A day without poetry is a sad one so, in the morning, I pick a page at random from the rather erotic Dirty Pretty Things by Michael Faudet, which a friend told me had marked her significantly: “two drowning lovers lost at sea, my lips adrift in yours.” One of the booksellers I work with is a huge Elena Ferrante fan (who isn’t, really?) and lent me the slim and shocking The Lost Daughter. Just seeing its spine here on the shelf reminds me of the story’s cold ending, a slap in the face. It sits next to Leo Tolstoy’s The Death of Ivan Ilyich, in a lovely vintage edition, which I thought wouldn’t keep me up all night, but did. It haunts me still.

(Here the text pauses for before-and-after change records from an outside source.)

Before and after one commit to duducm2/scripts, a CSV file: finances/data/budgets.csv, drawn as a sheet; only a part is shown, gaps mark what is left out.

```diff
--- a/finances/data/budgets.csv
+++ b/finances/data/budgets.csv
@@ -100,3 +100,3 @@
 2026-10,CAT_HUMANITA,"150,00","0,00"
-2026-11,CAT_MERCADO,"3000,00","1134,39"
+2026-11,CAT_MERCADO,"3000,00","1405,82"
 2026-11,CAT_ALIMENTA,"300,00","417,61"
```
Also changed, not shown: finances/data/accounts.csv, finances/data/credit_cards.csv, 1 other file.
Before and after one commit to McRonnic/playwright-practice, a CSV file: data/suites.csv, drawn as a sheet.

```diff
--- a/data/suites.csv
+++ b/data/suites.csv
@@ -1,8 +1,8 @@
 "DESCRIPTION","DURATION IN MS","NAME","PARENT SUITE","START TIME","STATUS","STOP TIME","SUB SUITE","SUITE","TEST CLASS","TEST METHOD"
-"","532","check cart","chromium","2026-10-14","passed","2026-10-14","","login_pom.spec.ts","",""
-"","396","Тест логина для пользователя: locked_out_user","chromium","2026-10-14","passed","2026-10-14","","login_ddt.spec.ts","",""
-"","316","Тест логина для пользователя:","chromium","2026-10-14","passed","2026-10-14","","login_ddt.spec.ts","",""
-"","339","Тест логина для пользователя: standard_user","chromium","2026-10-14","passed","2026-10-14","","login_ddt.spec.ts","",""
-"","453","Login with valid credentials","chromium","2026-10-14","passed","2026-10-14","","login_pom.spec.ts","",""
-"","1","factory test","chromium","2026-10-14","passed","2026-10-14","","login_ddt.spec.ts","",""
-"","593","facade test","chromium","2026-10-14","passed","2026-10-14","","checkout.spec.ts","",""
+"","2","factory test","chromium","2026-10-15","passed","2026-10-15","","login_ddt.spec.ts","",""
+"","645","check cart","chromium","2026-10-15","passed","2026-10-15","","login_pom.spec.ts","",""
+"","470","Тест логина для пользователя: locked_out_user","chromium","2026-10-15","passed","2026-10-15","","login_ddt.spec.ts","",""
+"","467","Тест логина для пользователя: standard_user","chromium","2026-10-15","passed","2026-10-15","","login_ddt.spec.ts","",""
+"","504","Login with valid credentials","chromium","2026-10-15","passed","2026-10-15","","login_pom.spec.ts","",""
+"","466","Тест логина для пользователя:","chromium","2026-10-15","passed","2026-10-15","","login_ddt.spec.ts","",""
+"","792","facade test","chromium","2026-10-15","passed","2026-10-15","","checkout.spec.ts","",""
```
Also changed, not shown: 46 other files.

I finish the last pages of Flâneuse before leaving to flâne around Paris with its author, Lauren Elkin, hats slid down over our foreheads Jean Rhys-style: “Traces of the past city are, somehow, traces of the selves we might once have been.” I’m looking forward also to finishing Zadie Smith’s addictive Swing Time and Ali Smith’s Autumn, which sits on my dresser, a leaf stuck between its pages: “How many worlds can you hold in a hand. In a handful of sand.” After, I plan to reread a chapter from Olivia Laing’s The Lonely City, an engrossing book on artists and loneliness: ”What does it feel like to be lonely? It feels like being hungry: like being hungry when everyone around you is readying for a feast.”
My continual search for intelligent writing on motherhood was most recently satisfied by Rivka Galchen’s Little Labors:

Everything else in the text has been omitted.